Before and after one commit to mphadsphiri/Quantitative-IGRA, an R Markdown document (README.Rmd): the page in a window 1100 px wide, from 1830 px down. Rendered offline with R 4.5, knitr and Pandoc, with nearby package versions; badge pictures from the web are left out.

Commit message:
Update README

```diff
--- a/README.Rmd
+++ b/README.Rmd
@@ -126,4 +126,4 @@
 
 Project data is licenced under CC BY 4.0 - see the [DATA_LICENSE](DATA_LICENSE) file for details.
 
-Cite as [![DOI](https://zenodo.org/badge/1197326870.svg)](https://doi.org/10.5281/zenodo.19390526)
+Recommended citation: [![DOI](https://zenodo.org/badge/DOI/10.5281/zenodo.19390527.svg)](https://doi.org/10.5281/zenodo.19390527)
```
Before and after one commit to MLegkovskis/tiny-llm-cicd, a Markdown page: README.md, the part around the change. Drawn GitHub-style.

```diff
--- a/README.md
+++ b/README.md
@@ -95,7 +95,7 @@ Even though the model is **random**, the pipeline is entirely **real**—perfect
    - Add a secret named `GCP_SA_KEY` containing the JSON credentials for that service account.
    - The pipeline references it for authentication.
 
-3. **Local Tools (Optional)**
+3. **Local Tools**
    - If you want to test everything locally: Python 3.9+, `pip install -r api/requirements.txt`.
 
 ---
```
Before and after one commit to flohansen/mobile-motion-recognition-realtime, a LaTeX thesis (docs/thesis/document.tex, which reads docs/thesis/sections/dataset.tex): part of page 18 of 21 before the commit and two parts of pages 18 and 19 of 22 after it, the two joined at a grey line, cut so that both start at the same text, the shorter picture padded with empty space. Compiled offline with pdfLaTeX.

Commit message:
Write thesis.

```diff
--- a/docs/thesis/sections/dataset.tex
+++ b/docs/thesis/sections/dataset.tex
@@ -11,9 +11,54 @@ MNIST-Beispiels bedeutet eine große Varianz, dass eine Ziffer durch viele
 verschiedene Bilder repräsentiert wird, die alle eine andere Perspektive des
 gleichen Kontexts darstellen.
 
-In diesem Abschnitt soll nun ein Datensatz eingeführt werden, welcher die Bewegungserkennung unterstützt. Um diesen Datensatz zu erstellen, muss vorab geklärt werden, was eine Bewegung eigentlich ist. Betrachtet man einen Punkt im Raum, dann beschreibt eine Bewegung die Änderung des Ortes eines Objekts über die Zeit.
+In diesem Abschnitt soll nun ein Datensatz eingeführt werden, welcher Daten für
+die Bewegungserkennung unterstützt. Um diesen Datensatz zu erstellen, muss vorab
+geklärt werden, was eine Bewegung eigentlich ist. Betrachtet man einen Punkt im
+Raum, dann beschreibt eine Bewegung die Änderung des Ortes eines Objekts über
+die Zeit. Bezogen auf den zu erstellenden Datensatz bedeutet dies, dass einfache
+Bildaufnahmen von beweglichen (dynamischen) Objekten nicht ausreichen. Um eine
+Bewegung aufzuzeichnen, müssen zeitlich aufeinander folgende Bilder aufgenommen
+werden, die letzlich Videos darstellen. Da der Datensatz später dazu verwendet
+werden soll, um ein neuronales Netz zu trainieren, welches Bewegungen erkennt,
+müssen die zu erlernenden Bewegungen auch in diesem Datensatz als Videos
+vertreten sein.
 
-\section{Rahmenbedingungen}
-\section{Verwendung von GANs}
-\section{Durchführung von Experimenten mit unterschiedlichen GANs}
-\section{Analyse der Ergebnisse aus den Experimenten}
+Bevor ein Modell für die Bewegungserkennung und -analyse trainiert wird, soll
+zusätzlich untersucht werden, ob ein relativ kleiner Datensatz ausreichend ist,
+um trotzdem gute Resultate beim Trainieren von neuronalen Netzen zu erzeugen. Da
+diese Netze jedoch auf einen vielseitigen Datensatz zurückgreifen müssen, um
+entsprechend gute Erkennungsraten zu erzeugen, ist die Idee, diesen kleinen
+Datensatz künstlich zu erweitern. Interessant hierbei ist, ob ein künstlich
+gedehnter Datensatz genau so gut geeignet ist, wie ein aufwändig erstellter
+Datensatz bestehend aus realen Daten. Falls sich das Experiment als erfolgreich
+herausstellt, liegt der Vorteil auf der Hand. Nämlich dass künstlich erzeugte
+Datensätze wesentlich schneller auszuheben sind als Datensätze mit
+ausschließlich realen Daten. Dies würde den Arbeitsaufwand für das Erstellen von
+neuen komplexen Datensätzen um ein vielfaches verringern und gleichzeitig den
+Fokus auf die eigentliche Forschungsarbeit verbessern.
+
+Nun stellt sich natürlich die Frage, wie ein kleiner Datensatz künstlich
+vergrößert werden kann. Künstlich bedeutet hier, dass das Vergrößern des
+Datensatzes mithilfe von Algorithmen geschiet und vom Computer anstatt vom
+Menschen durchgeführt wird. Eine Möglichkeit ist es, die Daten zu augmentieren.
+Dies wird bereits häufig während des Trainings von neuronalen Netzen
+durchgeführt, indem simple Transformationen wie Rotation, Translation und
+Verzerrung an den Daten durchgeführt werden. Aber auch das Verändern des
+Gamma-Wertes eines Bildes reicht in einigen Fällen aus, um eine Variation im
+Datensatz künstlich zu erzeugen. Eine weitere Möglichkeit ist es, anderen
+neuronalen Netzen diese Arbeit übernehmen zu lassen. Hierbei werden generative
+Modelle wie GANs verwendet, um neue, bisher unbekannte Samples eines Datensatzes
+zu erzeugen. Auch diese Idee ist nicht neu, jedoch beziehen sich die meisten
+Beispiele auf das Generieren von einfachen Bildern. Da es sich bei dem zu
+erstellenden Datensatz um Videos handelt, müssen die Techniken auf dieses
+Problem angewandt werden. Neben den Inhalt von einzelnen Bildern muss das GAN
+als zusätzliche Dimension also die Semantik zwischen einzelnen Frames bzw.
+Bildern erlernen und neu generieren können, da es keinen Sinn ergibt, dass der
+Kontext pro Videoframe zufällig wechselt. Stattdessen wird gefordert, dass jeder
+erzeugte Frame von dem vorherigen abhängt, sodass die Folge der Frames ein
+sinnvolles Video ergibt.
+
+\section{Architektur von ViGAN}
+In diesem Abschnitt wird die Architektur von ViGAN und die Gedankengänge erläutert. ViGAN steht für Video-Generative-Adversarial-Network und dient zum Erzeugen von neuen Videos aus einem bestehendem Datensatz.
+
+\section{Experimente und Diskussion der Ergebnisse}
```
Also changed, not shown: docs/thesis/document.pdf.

THE TASK
The expected response reproduces all of the data precisely.

FINAL ANSWER
Before and after one commit to mphadsphiri/Quantitative-IGRA, an R Markdown document (README.Rmd): the page in a window 1100 px wide, from 1830 px down. Rendered offline with R 4.5, knitr and Pandoc, with nearby package versions; badge pictures from the web are left out.

Commit message:
Update README

```diff
--- a/README.Rmd
+++ b/README.Rmd
@@ -126,4 +126,4 @@
 
 Project data is licenced under CC BY 4.0 - see the [DATA_LICENSE](DATA_LICENSE) file for details.
 
-Cite as [![DOI](https://zenodo.org/badge/1197326870.svg)](https://doi.org/10.5281/zenodo.19390526)
+Recommended citation: [![DOI](https://zenodo.org/badge/DOI/10.5281/zenodo.19390527.svg)](https://doi.org/10.5281/zenodo.19390527)
```
Before and after one commit to MLegkovskis/tiny-llm-cicd, a Markdown page: README.md, the part around the change. Drawn GitHub-style.

```diff
--- a/README.md
+++ b/README.md
@@ -95,7 +95,7 @@ Even though the model is **random**, the pipeline is entirely **real**—perfect
    - Add a secret named `GCP_SA_KEY` containing the JSON credentials for that service account.
    - The pipeline references it for authentication.
 
-3. **Local Tools (Optional)**
+3. **Local Tools**
    - If you want to test everything locally: Python 3.9+, `pip install -r api/requirements.txt`.
 
 ---
```
Before and after one commit to flohansen/mobile-motion-recognition-realtime, a LaTeX thesis (docs/thesis/document.tex, which reads docs/thesis/sections/dataset.tex): part of page 18 of 21 before the commit and two parts of pages 18 and 19 of 22 after it, the two joined at a grey line, cut so that both start at the same text, the shorter picture padded with empty space. Compiled offline with pdfLaTeX.

Commit message:
Write thesis.

```diff
--- a/docs/thesis/sections/dataset.tex
+++ b/docs/thesis/sections/dataset.tex
@@ -11,9 +11,54 @@ MNIST-Beispiels bedeutet eine große Varianz, dass eine Ziffer durch viele
 verschiedene Bilder repräsentiert wird, die alle eine andere Perspektive des
 gleichen Kontexts darstellen.
 
-In diesem Abschnitt soll nun ein Datensatz eingeführt werden, welcher die Bewegungserkennung unterstützt. Um diesen Datensatz zu erstellen, muss vorab geklärt werden, was eine Bewegung eigentlich ist. Betrachtet man einen Punkt im Raum, dann beschreibt eine Bewegung die Änderung des Ortes eines Objekts über die Zeit.
+In diesem Abschnitt soll nun ein Datensatz eingeführt werden, welcher Daten für
+die Bewegungserkennung unterstützt. Um diesen Datensatz zu erstellen, muss vorab
+geklärt werden, was eine Bewegung eigentlich ist. Betrachtet man einen Punkt im
+Raum, dann beschreibt eine Bewegung die Änderung des Ortes eines Objekts über
+die Zeit. Bezogen auf den zu erstellenden Datensatz bedeutet dies, dass einfache
+Bildaufnahmen von beweglichen (dynamischen) Objekten nicht ausreichen. Um eine
+Bewegung aufzuzeichnen, müssen zeitlich aufeinander folgende Bilder aufgenommen
+werden, die letzlich Videos darstellen. Da der Datensatz später dazu verwendet
+werden soll, um ein neuronales Netz zu trainieren, welches Bewegungen erkennt,
+müssen die zu erlernenden Bewegungen auch in diesem Datensatz als Videos
+vertreten sein.
 
-\section{Rahmenbedingungen}
-\section{Verwendung von GANs}
-\section{Durchführung von Experimenten mit unterschiedlichen GANs}
-\section{Analyse der Ergebnisse aus den Experimenten}
+Bevor ein Modell für die Bewegungserkennung und -analyse trainiert wird, soll
+zusätzlich untersucht werden, ob ein relativ kleiner Datensatz ausreichend ist,
+um trotzdem gute Resultate beim Trainieren von neuronalen Netzen zu erzeugen. Da
+diese Netze jedoch auf einen vielseitigen Datensatz zurückgreifen müssen, um
+entsprechend gute Erkennungsraten zu erzeugen, ist die Idee, diesen kleinen
+Datensatz künstlich zu erweitern. Interessant hierbei ist, ob ein künstlich
+gedehnter Datensatz genau so gut geeignet ist, wie ein aufwändig erstellter
+Datensatz bestehend aus realen Daten. Falls sich das Experiment als erfolgreich
+herausstellt, liegt der Vorteil auf der Hand. Nämlich dass künstlich erzeugte
+Datensätze wesentlich schneller auszuheben sind als Datensätze mit
+ausschließlich realen Daten. Dies würde den Arbeitsaufwand für das Erstellen von
+neuen komplexen Datensätzen um ein vielfaches verringern und gleichzeitig den
+Fokus auf die eigentliche Forschungsarbeit verbessern.
+
+Nun stellt sich natürlich die Frage, wie ein kleiner Datensatz künstlich
+vergrößert werden kann. Künstlich bedeutet hier, dass das Vergrößern des
+Datensatzes mithilfe von Algorithmen geschiet und vom Computer anstatt vom
+Menschen durchgeführt wird. Eine Möglichkeit ist es, die Daten zu augmentieren.
+Dies wird bereits häufig während des Trainings von neuronalen Netzen
+durchgeführt, indem simple Transformationen wie Rotation, Translation und
+Verzerrung an den Daten durchgeführt werden. Aber auch das Verändern des
+Gamma-Wertes eines Bildes reicht in einigen Fällen aus, um eine Variation im
+Datensatz künstlich zu erzeugen. Eine weitere Möglichkeit ist es, anderen
+neuronalen Netzen diese Arbeit übernehmen zu lassen. Hierbei werden generative
+Modelle wie GANs verwendet, um neue, bisher unbekannte Samples eines Datensatzes
+zu erzeugen. Auch diese Idee ist nicht neu, jedoch beziehen sich die meisten
+Beispiele auf das Generieren von einfachen Bildern. Da es sich bei dem zu
+erstellenden Datensatz um Videos handelt, müssen die Techniken auf dieses
+Problem angewandt werden. Neben den Inhalt von einzelnen Bildern muss das GAN
+als zusätzliche Dimension also die Semantik zwischen einzelnen Frames bzw.
+Bildern erlernen und neu generieren können, da es keinen Sinn ergibt, dass der
+Kontext pro Videoframe zufällig wechselt. Stattdessen wird gefordert, dass jeder
+erzeugte Frame von dem vorherigen abhängt, sodass die Folge der Frames ein
+sinnvolles Video ergibt.
+
+\section{Architektur von ViGAN}
+In diesem Abschnitt wird die Architektur von ViGAN und die Gedankengänge erläutert. ViGAN steht für Video-Generative-Adversarial-Network und dient zum Erzeugen von neuen Videos aus einem bestehendem Datensatz.
+
+\section{Experimente und Diskussion der Ergebnisse}
```
Also changed, not shown: docs/thesis/document.pdf.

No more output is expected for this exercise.